◆ **Exercise objective**
Write the following entries out again exactly, skipping each image.

(Version difference data)
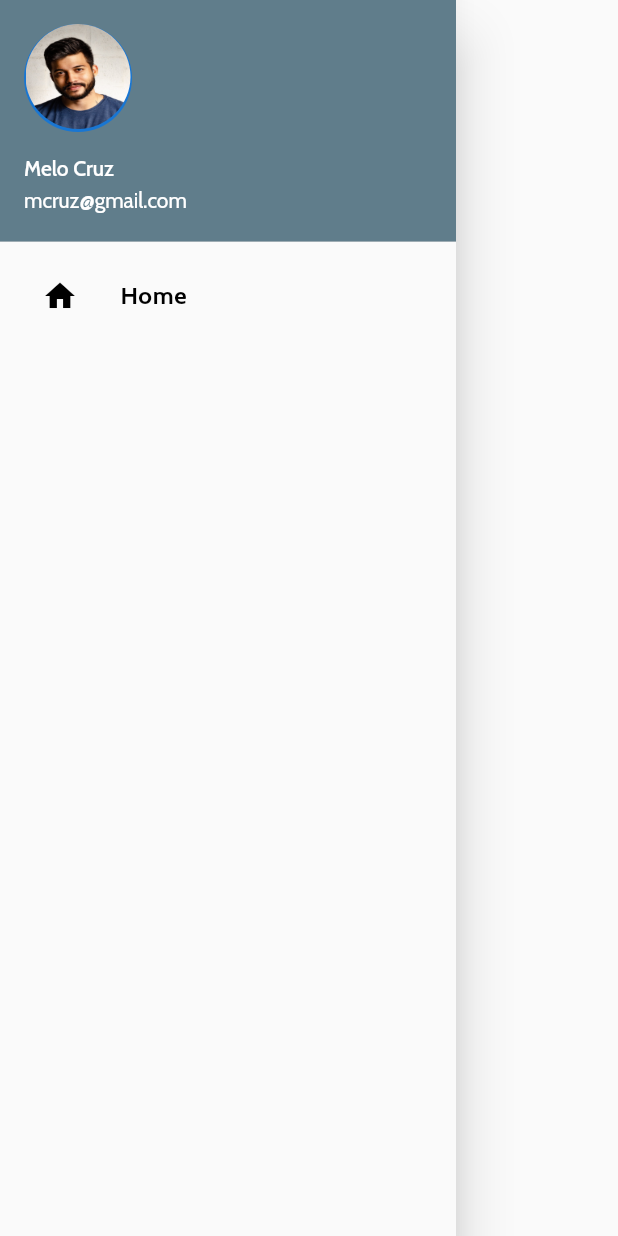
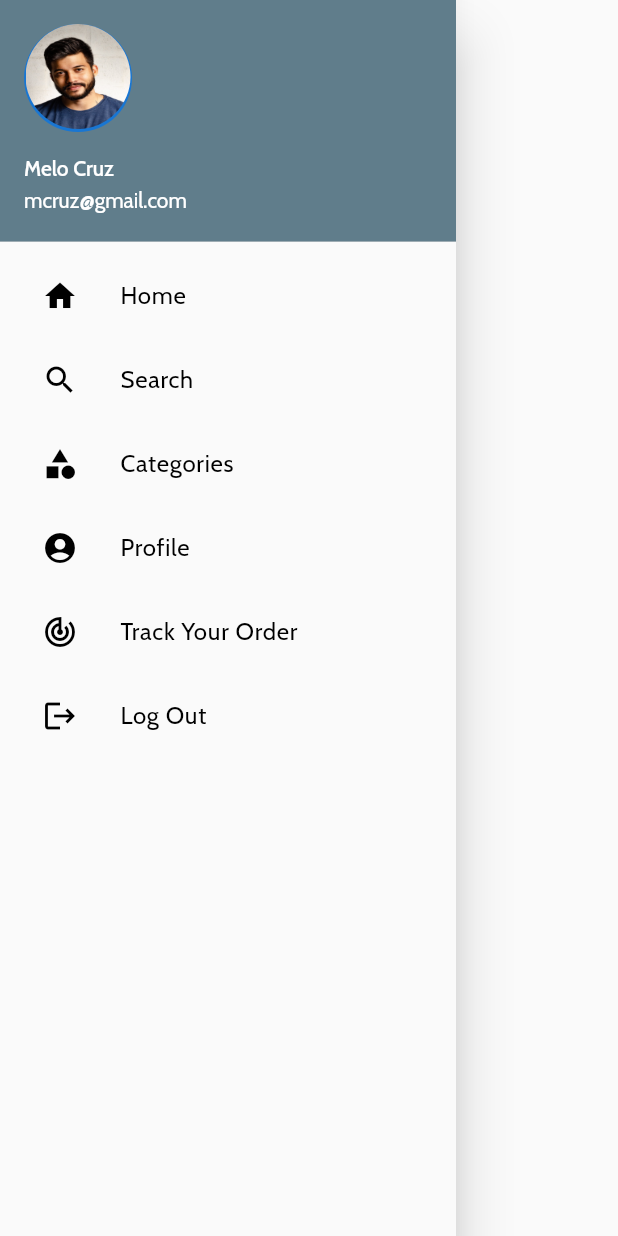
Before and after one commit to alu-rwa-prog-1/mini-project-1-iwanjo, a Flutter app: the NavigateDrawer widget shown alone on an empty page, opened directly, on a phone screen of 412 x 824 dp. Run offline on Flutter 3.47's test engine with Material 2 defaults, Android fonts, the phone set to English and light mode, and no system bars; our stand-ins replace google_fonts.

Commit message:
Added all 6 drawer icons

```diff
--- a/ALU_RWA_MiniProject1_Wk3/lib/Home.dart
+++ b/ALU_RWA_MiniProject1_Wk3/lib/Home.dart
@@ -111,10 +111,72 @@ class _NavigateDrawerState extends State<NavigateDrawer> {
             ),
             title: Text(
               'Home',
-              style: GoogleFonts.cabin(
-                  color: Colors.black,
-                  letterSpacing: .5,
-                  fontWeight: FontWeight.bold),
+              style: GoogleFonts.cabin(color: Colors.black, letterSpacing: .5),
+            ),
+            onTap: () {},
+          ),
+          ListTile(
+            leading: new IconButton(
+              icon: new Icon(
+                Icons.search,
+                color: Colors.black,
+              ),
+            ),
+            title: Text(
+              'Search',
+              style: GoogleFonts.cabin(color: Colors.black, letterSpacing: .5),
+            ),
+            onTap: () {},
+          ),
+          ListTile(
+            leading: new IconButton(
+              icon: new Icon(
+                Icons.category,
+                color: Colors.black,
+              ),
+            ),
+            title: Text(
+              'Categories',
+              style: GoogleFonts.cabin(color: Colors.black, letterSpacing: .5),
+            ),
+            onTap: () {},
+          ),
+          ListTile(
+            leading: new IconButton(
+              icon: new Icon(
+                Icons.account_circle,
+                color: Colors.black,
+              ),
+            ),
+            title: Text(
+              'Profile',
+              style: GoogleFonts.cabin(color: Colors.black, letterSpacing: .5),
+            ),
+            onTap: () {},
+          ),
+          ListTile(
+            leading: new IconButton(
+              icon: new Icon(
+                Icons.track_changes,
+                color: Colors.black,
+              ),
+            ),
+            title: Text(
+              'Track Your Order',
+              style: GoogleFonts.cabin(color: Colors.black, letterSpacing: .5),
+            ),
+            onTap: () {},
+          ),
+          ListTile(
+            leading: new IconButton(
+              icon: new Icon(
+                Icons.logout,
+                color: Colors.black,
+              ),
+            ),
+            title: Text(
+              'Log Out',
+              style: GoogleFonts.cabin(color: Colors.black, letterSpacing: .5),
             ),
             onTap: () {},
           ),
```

◆ **Response below**
Before and after one commit to alu-rwa-prog-1/mini-project-1-iwanjo, a Flutter app: the NavigateDrawer widget shown alone on an empty page, opened directly, on a phone screen of 412 x 824 dp. Run offline on Flutter 3.47's test engine with Material 2 defaults, Android fonts, the phone set to English and light mode, and no system bars; our stand-ins replace google_fonts.

Commit message:
Added all 6 drawer icons

```diff
--- a/ALU_RWA_MiniProject1_Wk3/lib/Home.dart
+++ b/ALU_RWA_MiniProject1_Wk3/lib/Home.dart
@@ -111,10 +111,72 @@ class _NavigateDrawerState extends State<NavigateDrawer> {
             ),
             title: Text(
               'Home',
-              style: GoogleFonts.cabin(
-                  color: Colors.black,
-                  letterSpacing: .5,
-                  fontWeight: FontWeight.bold),
+              style: GoogleFonts.cabin(color: Colors.black, letterSpacing: .5),
+            ),
+            onTap: () {},
+          ),
+          ListTile(
+            leading: new IconButton(
+              icon: new Icon(
+                Icons.search,
+                color: Colors.black,
+              ),
+            ),
+            title: Text(
+              'Search',
+              style: GoogleFonts.cabin(color: Colors.black, letterSpacing: .5),
+            ),
+            onTap: () {},
+          ),
+          ListTile(
+            leading: new IconButton(
+              icon: new Icon(
+                Icons.category,
+                color: Colors.black,
+              ),
+            ),
+            title: Text(
+              'Categories',
+              style: GoogleFonts.cabin(color: Colors.black, letterSpacing: .5),
+            ),
+            onTap: () {},
+          ),
+          ListTile(
+            leading: new IconButton(
+              icon: new Icon(
+                Icons.account_circle,
+                color: Colors.black,
+              ),
+            ),
+            title: Text(
+              'Profile',
+              style: GoogleFonts.cabin(color: Colors.black, letterSpacing: .5),
+            ),
+            onTap: () {},
+          ),
+          ListTile(
+            leading: new IconButton(
+              icon: new Icon(
+                Icons.track_changes,
+                color: Colors.black,
+              ),
+            ),
+            title: Text(
+              'Track Your Order',
+              style: GoogleFonts.cabin(color: Colors.black, letterSpacing: .5),
+            ),
+            onTap: () {},
+          ),
+          ListTile(
+            leading: new IconButton(
+              icon: new Icon(
+                Icons.logout,
+                color: Colors.black,
+              ),
+            ),
+            title: Text(
+              'Log Out',
+              style: GoogleFonts.cabin(color: Colors.black, letterSpacing: .5),
             ),
             onTap: () {},
           ),
```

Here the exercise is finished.